[Work request]: Look through the material below and copy every line containing the word "Room".

[Data provided]:
___
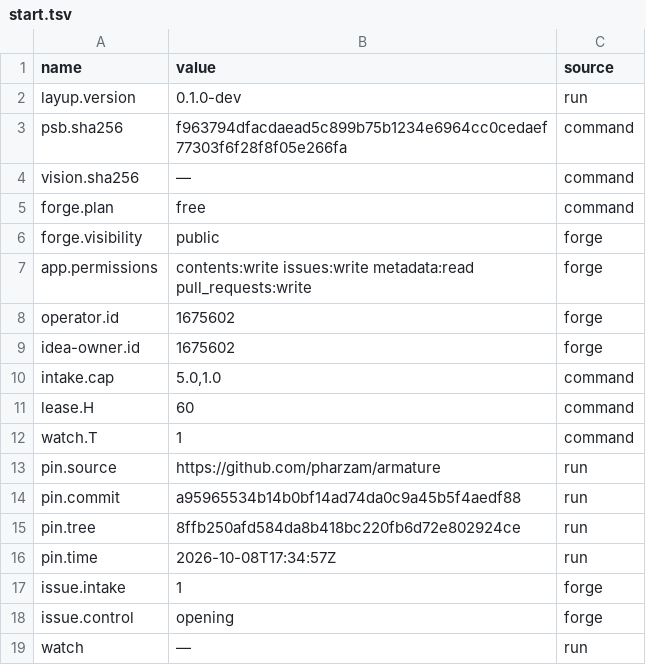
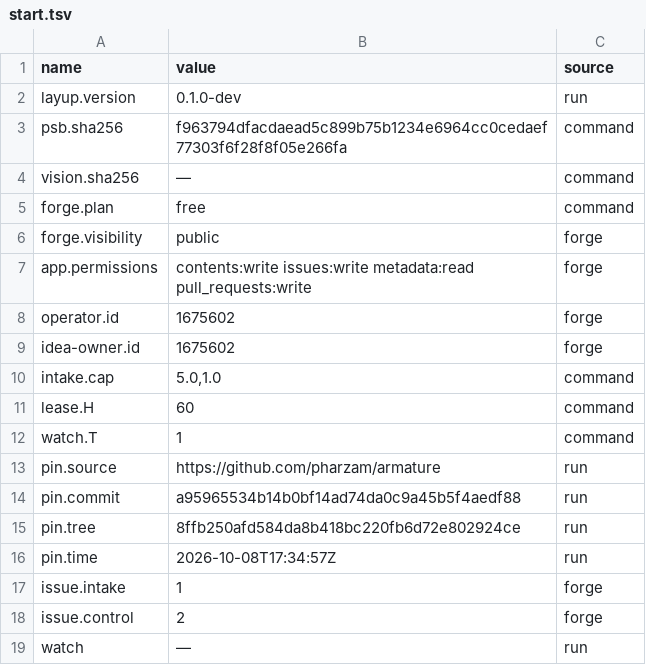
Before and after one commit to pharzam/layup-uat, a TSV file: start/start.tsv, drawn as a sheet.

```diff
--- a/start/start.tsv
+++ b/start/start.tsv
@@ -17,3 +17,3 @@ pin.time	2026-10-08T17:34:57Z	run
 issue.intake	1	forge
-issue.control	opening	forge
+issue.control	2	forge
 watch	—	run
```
___
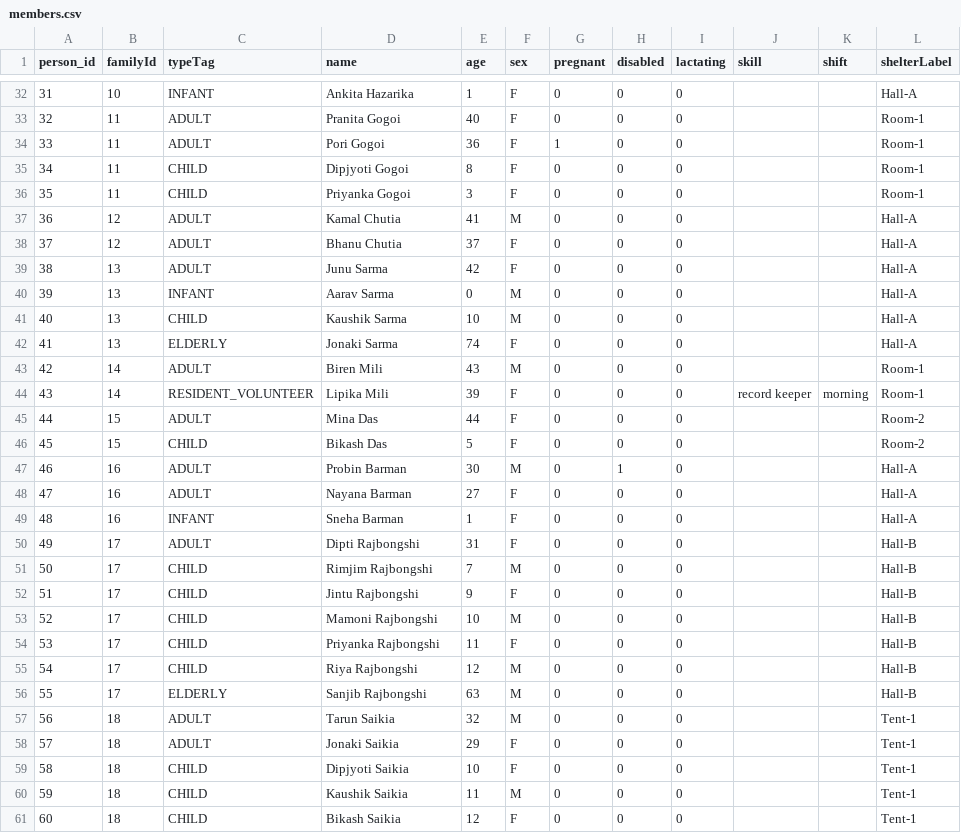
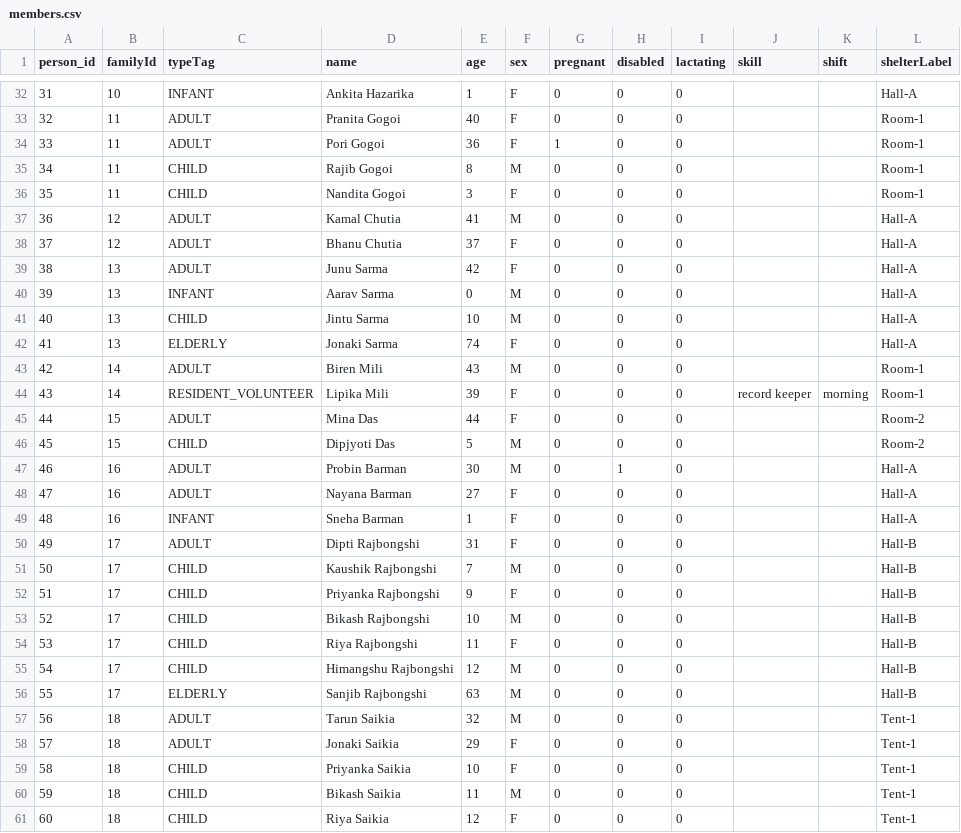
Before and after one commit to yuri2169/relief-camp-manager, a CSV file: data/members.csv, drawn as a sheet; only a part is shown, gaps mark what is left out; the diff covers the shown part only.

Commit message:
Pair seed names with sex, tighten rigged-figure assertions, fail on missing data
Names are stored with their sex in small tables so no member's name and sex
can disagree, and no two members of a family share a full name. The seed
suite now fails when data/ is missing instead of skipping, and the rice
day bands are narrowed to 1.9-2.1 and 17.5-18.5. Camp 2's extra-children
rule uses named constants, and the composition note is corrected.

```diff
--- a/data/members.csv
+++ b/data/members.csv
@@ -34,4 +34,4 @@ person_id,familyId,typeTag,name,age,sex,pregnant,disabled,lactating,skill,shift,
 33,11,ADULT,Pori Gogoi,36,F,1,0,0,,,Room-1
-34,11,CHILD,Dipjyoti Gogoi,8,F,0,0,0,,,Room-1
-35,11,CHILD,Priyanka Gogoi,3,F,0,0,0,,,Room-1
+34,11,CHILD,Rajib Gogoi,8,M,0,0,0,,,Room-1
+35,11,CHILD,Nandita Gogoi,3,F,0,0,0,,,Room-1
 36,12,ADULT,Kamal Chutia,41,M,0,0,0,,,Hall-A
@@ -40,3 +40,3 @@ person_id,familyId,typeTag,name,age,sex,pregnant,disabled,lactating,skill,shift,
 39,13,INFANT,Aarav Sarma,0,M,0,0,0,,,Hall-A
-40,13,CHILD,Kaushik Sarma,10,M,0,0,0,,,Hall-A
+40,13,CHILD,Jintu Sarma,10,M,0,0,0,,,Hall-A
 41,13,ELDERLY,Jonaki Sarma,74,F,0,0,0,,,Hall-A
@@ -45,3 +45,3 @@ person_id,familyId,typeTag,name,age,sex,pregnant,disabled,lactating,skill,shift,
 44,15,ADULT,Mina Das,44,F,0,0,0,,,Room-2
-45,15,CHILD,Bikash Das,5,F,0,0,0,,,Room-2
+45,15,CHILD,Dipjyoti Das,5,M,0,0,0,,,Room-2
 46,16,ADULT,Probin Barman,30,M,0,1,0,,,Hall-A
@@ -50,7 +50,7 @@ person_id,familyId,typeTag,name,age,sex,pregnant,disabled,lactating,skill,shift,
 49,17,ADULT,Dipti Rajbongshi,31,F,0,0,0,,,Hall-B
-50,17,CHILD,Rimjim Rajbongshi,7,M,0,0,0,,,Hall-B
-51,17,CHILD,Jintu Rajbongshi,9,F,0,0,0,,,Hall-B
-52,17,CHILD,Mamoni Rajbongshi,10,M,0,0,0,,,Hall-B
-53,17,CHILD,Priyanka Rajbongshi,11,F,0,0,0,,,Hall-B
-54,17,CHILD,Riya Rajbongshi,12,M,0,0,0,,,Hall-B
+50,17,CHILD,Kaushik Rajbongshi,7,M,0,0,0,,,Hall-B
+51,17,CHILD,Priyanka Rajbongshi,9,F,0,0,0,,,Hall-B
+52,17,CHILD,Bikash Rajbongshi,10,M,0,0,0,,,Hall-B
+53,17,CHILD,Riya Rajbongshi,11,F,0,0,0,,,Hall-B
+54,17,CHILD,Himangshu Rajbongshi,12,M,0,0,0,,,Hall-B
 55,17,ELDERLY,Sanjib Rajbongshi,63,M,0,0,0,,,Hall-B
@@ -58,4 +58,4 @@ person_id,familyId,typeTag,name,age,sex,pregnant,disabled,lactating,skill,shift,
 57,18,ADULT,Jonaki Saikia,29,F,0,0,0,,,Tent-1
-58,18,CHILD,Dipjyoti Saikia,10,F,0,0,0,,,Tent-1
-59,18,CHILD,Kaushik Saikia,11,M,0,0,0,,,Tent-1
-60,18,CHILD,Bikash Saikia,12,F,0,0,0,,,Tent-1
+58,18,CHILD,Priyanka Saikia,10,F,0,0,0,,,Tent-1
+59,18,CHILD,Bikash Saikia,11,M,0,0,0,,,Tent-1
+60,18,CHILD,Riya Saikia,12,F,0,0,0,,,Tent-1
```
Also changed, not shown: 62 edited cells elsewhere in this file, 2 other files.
___
[Output for this task]:
 33,11,ADULT,Pori Gogoi,36,F,1,0,0,,,Room-1
-34,11,CHILD,Dipjyoti Gogoi,8,F,0,0,0,,,Room-1
-35,11,CHILD,Priyanka Gogoi,3,F,0,0,0,,,Room-1
+34,11,CHILD,Rajib Gogoi,8,M,0,0,0,,,Room-1
+35,11,CHILD,Nandita Gogoi,3,F,0,0,0,,,Room-1
 44,15,ADULT,Mina Das,44,F,0,0,0,,,Room-2
-45,15,CHILD,Bikash Das,5,F,0,0,0,,,Room-2
+45,15,CHILD,Dipjyoti Das,5,M,0,0,0,,,Room-2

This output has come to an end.